**EXERCISE DETAILS**
Lines below that hold the word "title" must be copied in full.

++++++++++

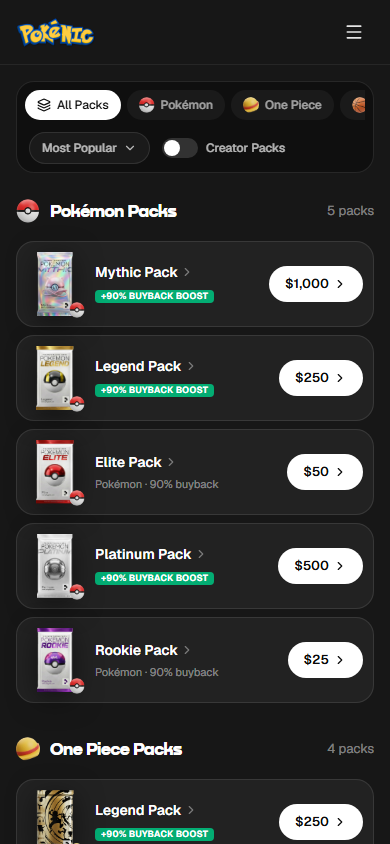
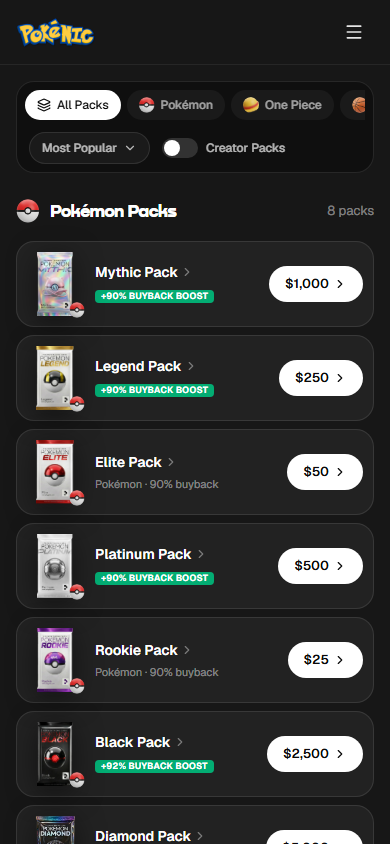
feat(packs): out-of-stock + buyback-percent backend fields (P2 parity complete)
Pack model gains buyback_percent (default 90) + in_stock (default true) via Migration20260609112655. Seed adds Black/Diamond Pokemon at +92% and a Trainer out-of-stock tier; the storefront renders +92% badges and a greyed 'Sold out' tile, driven by the new fields (mock catalog mirrors them for backend-down parity). Also disables the bundled Medusa /app admin in medusa-config — this Mercur project serves its own /dashboard + /seller dashboards via the *-ui modules, and the bundled admin's start-time index.html requirement was blocking 'medusa start' after a rebuild. Verified: /store/packs emits bb=92 + in_stock=false; verify-claw-parity 7/7 on :4000.

diff --git a/backend/packages/api/src/modules/packs/migrations/Migration20260609112655.ts b/backend/packages/api/src/modules/packs/migrations/Migration20260609112655.ts
@@ -1,0 +1,13 @@
+import { Migration } from "@medusajs/framework/mikro-orm/migrations";
+
+export class Migration20260609112655 extends Migration {
+
+  override async up(): Promise<void> {
+    this.addSql(`alter table if exists "pack" add column if not exists "buyback_percent" integer not null default 90, add column if not exists "in_stock" boolean not null default true;`);
+  }
+
+  override async down(): Promise<void> {
+    this.addSql(`alter table if exists "pack" drop column if exists "buyback_percent", drop column if exists "in_stock";`);
+  }
+
+}

diff --git a/backend/packages/api/src/scripts/seed.ts b/backend/packages/api/src/scripts/seed.ts
@@ -434,13 +434,15 @@ type PackSeed = {
   category: string;
   rank: number;
   boost: boolean;
+  buyback_percent: number;
+  in_stock: boolean;
 };
 
 const clawIcon = (base: string) => `/images/claw/${base}-icon.webp`;
 
 const PACK_SEED_GROUPS: {
   category: string;
-  packs: { slug: string; title: string; price: number; image: string; boost?: boolean }[];
+  packs: { slug: string; title: string; price: number; image: string; boost?: boolean; buyback?: number; inStock?: boolean }[];
 }[] = [
   {
     category: "pokemon",
@@ -450,6 +452,9 @@ const PACK_SEED_GROUPS: {
       { slug: "pokemon-elite", title: "Elite Pack", price: 50, image: clawIcon("elite-pack") },
       { slug: "pokemon-platinum", title: "Platinum Pack", price: 500, image: clawIcon("platinum-pack"), boost: true },
       { slug: "pokemon-rookie", title: "Rookie Pack", price: 25, image: clawIcon("rookie-pack") },
+      { slug: "pokemon-black", title: "Black Pack", price: 2500, image: clawIcon("black-pack"), boost: true, buyback: 92 },
+      { slug: "pokemon-diamond", title: "Diamond Pack", price: 5000, image: clawIcon("diamond-pack"), boost: true, buyback: 92 },
+      { slug: "pokemon-trainer", title: "Trainer Pack", price: 10, image: clawIcon("trainer-pack"), inStock: false },
     ],
   },
   {
@@ -508,6 +513,8 @@ const PACK_SEED: PackSeed[] = PACK_SEED_GROUPS.flatMap((group) =>
     category: group.category,
     rank: index,
     boost: pack.boost ?? false,
+    buyback_percent: pack.buyback ?? 90,
+    in_stock: pack.inStock ?? true,
   }))
 );
 

diff --git a/backend/packages/api/medusa-config.ts b/backend/packages/api/medusa-config.ts
@@ -4,6 +4,11 @@ import path from 'path'
 loadEnv(process.env.NODE_ENV || 'development', process.cwd())
 
 module.exports = defineConfig({
+  // Bundled Medusa admin (/app) disabled — this Mercur project serves its own
+  // admin (/dashboard) + vendor (/seller) dashboards via the *-ui modules below
+  // (and the apps/admin + apps/vendor dev servers). Disabling avoids the default
+  // admin loader requiring a bundled index.html at `medusa start`.
+  admin: { disable: true },
   projectConfig: {
     databaseUrl: process.env.DATABASE_URL,
     http: {

diff --git a/backend/packages/api/src/modules/packs/models/pack.ts b/backend/packages/api/src/modules/packs/models/pack.ts
@@ -21,6 +21,11 @@ export const Pack = model.define("pack", {
   price: model.number(),
   image: model.text(),
   boost: model.boolean().default(false),
+  // Buyback percentage shown on the storefront boost badge (default 90; premium
+  // Black/Diamond tiers are 92). in_stock=false renders a greyed "Out of Stock"
+  // tile on /claw (e.g. the Trainer tier).
+  buyback_percent: model.number().default(90),
+  in_stock: model.boolean().default(true),
   rank: model.number().default(0),
   status: model.enum(["active", "draft"]).default("active"),
 });

diff --git a/src/app/claw/packs-data.ts b/src/app/claw/packs-data.ts
@@ -59,6 +59,7 @@ export const CATEGORIES: PackCategory[] = [
       { id: "pokemon-elite", name: "Elite Pack", price: "$50", image: "/images/claw/elite-pack-icon.webp" },
       { id: "pokemon-platinum", name: "Platinum Pack", price: "$500", image: "/images/claw/platinum-pack-icon.webp", boost: true },
       { id: "pokemon-rookie", name: "Rookie Pack", price: "$25", image: "/images/claw/rookie-pack-icon.webp" },
+      { id: "pokemon-trainer", name: "Trainer Pack", price: "$10", image: "/images/claw/trainer-pack-icon.webp", inStock: false },
     ],
   },
   {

++++++++++

**ANSWER TO THIS PROBLEM**
-  packs: { slug: string; title: string; price: number; image: string; boost?: boolean }[];
+  packs: { slug: string; title: string; price: number; image: string; boost?: boolean; buyback?: number; inStock?: boolean }[];
       { slug: "pokemon-elite", title: "Elite Pack", price: 50, image: clawIcon("elite-pack") },
       { slug: "pokemon-platinum", title: "Platinum Pack", price: 500, image: clawIcon("platinum-pack"), boost: true },
       { slug: "pokemon-rookie", title: "Rookie Pack", price: 25, image: clawIcon("rookie-pack") },
+      { slug: "pokemon-black", title: "Black Pack", price: 2500, image: clawIcon("black-pack"), boost: true, buyback: 92 },
+      { slug: "pokemon-diamond", title: "Diamond Pack", price: 5000, image: clawIcon("diamond-pack"), boost: true, buyback: 92 },
+      { slug: "pokemon-trainer", title: "Trainer Pack", price: 10, image: clawIcon("trainer-pack"), inStock: false },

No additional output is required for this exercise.